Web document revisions
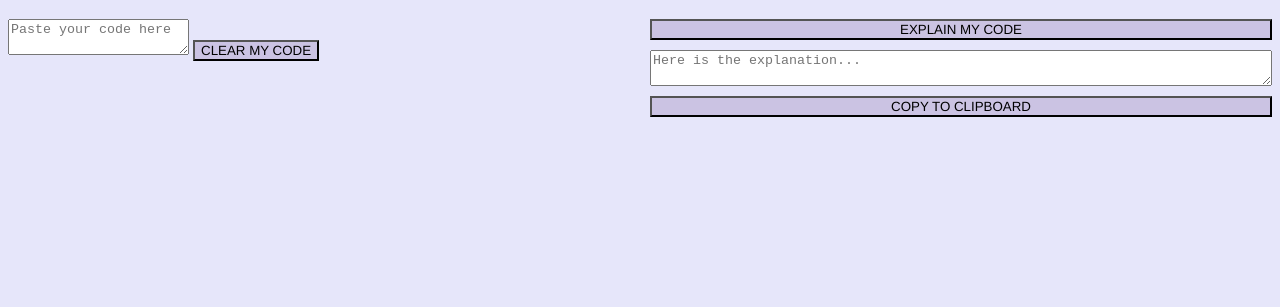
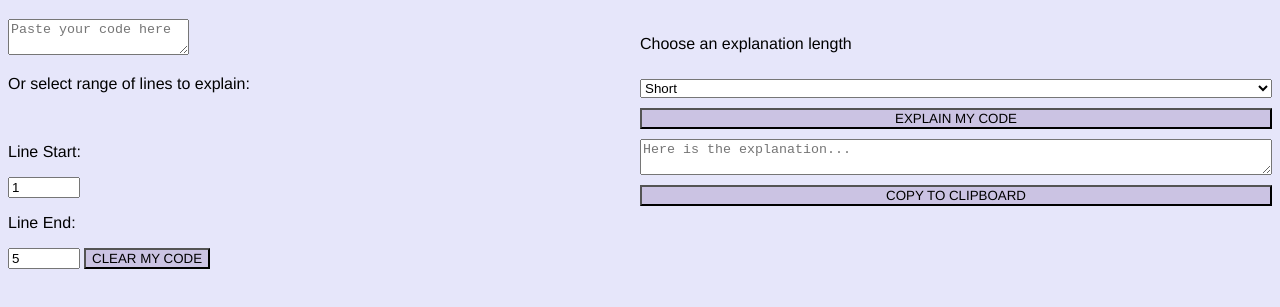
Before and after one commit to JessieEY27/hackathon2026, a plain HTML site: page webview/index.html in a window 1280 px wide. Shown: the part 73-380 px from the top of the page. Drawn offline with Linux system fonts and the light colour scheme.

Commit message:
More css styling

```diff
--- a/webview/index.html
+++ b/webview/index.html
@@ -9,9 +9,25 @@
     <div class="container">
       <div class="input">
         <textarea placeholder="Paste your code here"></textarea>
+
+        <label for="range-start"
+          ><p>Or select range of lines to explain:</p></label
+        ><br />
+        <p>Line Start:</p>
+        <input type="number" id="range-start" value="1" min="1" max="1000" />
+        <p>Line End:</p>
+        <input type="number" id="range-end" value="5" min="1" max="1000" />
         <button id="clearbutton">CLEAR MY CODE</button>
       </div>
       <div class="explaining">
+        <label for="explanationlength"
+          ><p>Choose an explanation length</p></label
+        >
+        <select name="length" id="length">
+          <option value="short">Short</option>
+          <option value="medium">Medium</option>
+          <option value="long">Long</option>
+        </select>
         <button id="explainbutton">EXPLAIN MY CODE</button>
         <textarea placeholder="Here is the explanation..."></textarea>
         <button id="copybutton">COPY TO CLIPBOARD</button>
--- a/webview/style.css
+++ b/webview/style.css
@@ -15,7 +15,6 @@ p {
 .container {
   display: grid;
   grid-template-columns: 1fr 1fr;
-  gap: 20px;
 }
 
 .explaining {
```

ACTION ITEM -
Using the records above, output their complete text exactly, minus any images.

PROBLEM SOLUTION -
Before and after one commit to JessieEY27/hackathon2026, a plain HTML site: page webview/index.html in a window 1280 px wide. Shown: the part 73-380 px from the top of the page. Drawn offline with Linux system fonts and the light colour scheme.

Commit message:
More css styling

```diff
--- a/webview/index.html
+++ b/webview/index.html
@@ -9,9 +9,25 @@
     <div class="container">
       <div class="input">
         <textarea placeholder="Paste your code here"></textarea>
+
+        <label for="range-start"
+          ><p>Or select range of lines to explain:</p></label
+        ><br />
+        <p>Line Start:</p>
+        <input type="number" id="range-start" value="1" min="1" max="1000" />
+        <p>Line End:</p>
+        <input type="number" id="range-end" value="5" min="1" max="1000" />
         <button id="clearbutton">CLEAR MY CODE</button>
       </div>
       <div class="explaining">
+        <label for="explanationlength"
+          ><p>Choose an explanation length</p></label
+        >
+        <select name="length" id="length">
+          <option value="short">Short</option>
+          <option value="medium">Medium</option>
+          <option value="long">Long</option>
+        </select>
         <button id="explainbutton">EXPLAIN MY CODE</button>
         <textarea placeholder="Here is the explanation..."></textarea>
         <button id="copybutton">COPY TO CLIPBOARD</button>
--- a/webview/style.css
+++ b/webview/style.css
@@ -15,7 +15,6 @@ p {
 .container {
   display: grid;
   grid-template-columns: 1fr 1fr;
-  gap: 20px;
 }
 
 .explaining {
```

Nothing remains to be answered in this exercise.